• **Directions**:
Scan the entries line by line and return those with "from".

(Collected data)
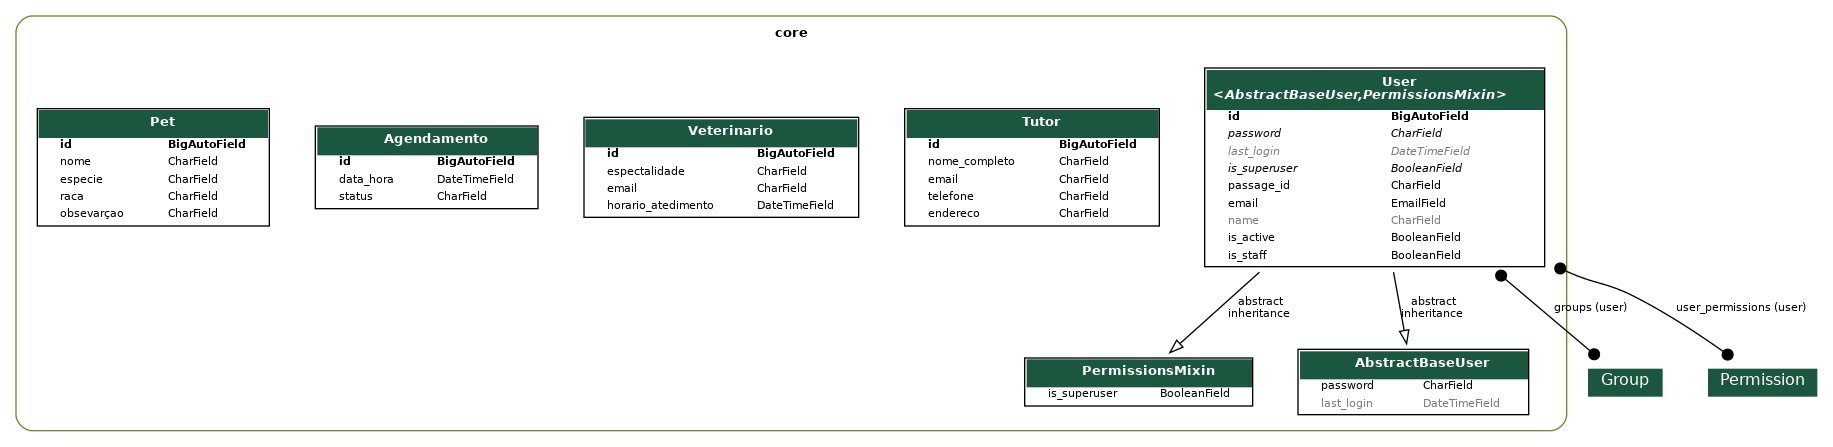
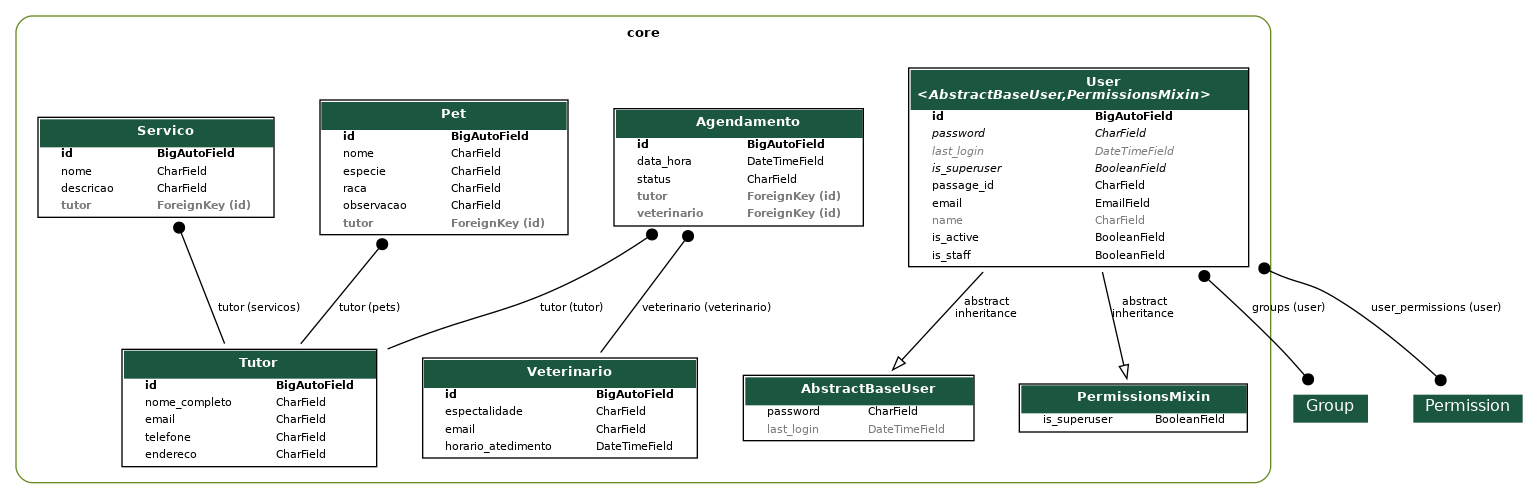
Feat: Fazendo as chaves estrangeiras

diff --git a/core/migrations/0006_rename_obsevarçao_pet_observacao_agendamento_tutor_and_more.py b/core/migrations/0006_rename_obsevarçao_pet_observacao_agendamento_tutor_and_more.py
@@ -1,0 +1,43 @@
+# Generated by Django 5.1.7 on 2025-08-12 17:47
+
+import django.db.models.deletion
+from django.db import migrations, models
+
+
+class Migration(migrations.Migration):
+
+    dependencies = [
+        ('core', '0005_agendamento_pet_tutor_veterinario'),
+    ]
+
+    operations = [
+        migrations.RenameField(
+            model_name='pet',
+            old_name='obsevarçao',
+            new_name='observacao',
+        ),
+        migrations.AddField(
+            model_name='agendamento',
+            name='tutor',
+            field=models.ForeignKey(blank=True, null=True, on_delete=django.db.models.deletion.PROTECT, related_name='tutor', to='core.tutor'),
+        ),
+        migrations.AddField(
+            model_name='agendamento',
+            name='veterinario',
+            field=models.ForeignKey(blank=True, null=True, on_delete=django.db.models.deletion.PROTECT, related_name='veterinario', to='core.veterinario'),
+        ),
+        migrations.AddField(
+            model_name='pet',
+            name='tutor',
+            field=models.ForeignKey(blank=True, null=True, on_delete=django.db.models.deletion.PROTECT, related_name='pets', to='core.tutor'),
+        ),
+        migrations.CreateModel(
+            name='Servico',
+            fields=[
+                ('id', models.BigAutoField(auto_created=True, primary_key=True, serialize=False, verbose_name='ID')),
+                ('nome', models.CharField(max_length=45)),
+                ('descricao', models.CharField(max_length=255)),
+                ('tutor', models.ForeignKey(blank=True, null=True, on_delete=django.db.models.deletion.PROTECT, related_name='servicos', to='core.tutor')),
+            ],
+        ),
+    ]

diff --git a/core/models/agendamento.py b/core/models/agendamento.py
@@ -1,14 +1,11 @@
 from django.db import models
-
-from core.models import veterinario
-
+from core.models import Veterinario, Tutor
 
 class Agendamento(models.Model):
     data_hora = models.DateTimeField()
     status = models.CharField(max_length=45)
-    tutor = models.ForeignKey(on_delete=models.PROTECT, related_name='tutor', null=True, blank=True)
-    veterinario = models.ForeignKey(on_delete=models.PROTECT, related_name='veterinario', null=True, blank=True)
+    tutor = models.ForeignKey(Tutor, on_delete=models.PROTECT, related_name='tutor', null=True, blank=True)
+    veterinario = models.ForeignKey(Veterinario, on_delete=models.PROTECT, related_name='veterinario', null=True, blank=True)
 
-
-def __str__(self):
-    return f'({self.id}) {self.data_hora} ({self.status})'
+    def __str__(self):
+        return f'({self.id}) {self.data_hora} ({self.status})'

diff --git a/core/models/pet.py b/core/models/pet.py
@@ -1,14 +1,12 @@
 from django.db import models
 
-from core.models import tutor
-
 
 class Pet(models.Model):
     nome = models.CharField(max_length=45)
     especie = models.CharField(max_length=45)
     raca = models.CharField(max_length=45)
-    obsevarçao = models.CharField(max_length=255)
-    tutor = models.ForeignKey(on_delete=models.PROTECT, related_name='tutor', null=True, blank=True)
+    observacao = models.CharField(max_length=255)
+    tutor = models.ForeignKey('core.Tutor', on_delete=models.PROTECT, related_name='pets', null=True, blank=True)
 
     def __str__(self):
-        return f'({self.id}) {self.nome} ({self.raca}) ({self.especie}) ({self.obsevarçao})'
+        return f'({self.id}) {self.nome} ({self.raca}) ({self.especie}) ({self.observacao})'

diff --git a/core/models/servico.py b/core/models/servico.py
@@ -1,9 +1,10 @@
 from django.db import models
 
+
 class Servico(models.Model):
     nome = models.CharField(max_length=45)
     descricao = models.CharField(max_length=255)
-    tutor = models.ForeignKey(on_delete=models.PROTECT, related_name='tutor', null=True, blank=True)
+    tutor = models.ForeignKey('core.Tutor', on_delete=models.PROTECT, related_name='servicos', null=True, blank=True)
 
     def __str__(self):
         return f'({self.id}) {self.nome} ({self.descricao})'

diff --git a/core/admin.py b/core/admin.py
@@ -56,3 +56,4 @@ admin.site.register(models.Agendamento)
 admin.site.register(models.Pet)
 admin.site.register(models.Tutor)
 admin.site.register(models.Veterinario)
+admin.site.register(models.Servico)
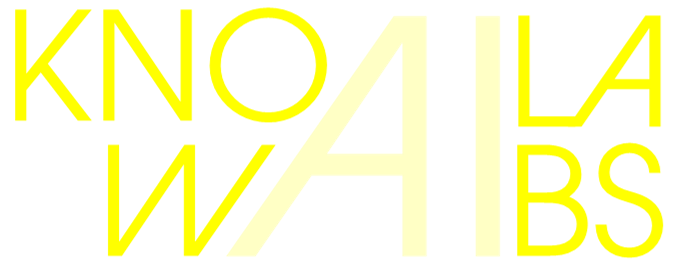
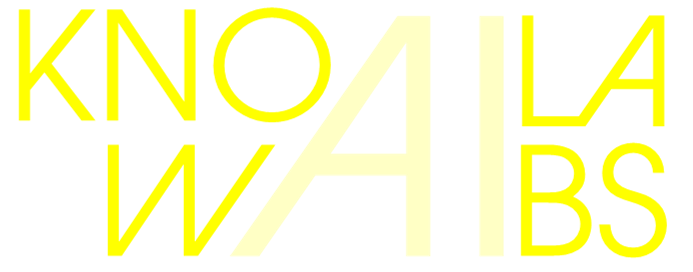
main graphic fixed

diff --git a/index.test.html b/index.test.html
@@ -37,7 +37,7 @@
               <a
                 href="#current_experiments"
                 class="hover:text-blue-200 transition-colors duration-200"
-                ><span class="icon">labs</span> Current Experiments |
+                ><span class="icon">lab_research</span> Current Experiments |
               </a>
             </li>
             <li>
@@ -171,7 +171,7 @@
           </h4>
           <p class="text-gray-600 mt-2 text-xl">
             As <span class="sc">ai</span> changes and offers more opportunities,
-            we'll work with you to continue refining and expanding your
+            we’ll work with you to continue refining and expanding your
             experiments.
           </p>
         </a>
@@ -180,7 +180,7 @@
       <a id="current_experiments"></a>
       <!-- More Tiles for Current Work -->
       <h3 class="text-3xl font-bold text-gray-800 mb-6">
-        <span class="icon big">labs</span> Current Experiments
+        <span class="icon big">lab_research</span> Current Experiments
       </h3>
       <h2 class="text-xl pb-5">
         <span class="icon">audio_video_receiver</span>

• **Exercise response**:
+from django.db import migrations, models
 from django.db import models
-from core.models import veterinario
+from core.models import Veterinario, Tutor
 from django.db import models
-from core.models import tutor
 from django.db import models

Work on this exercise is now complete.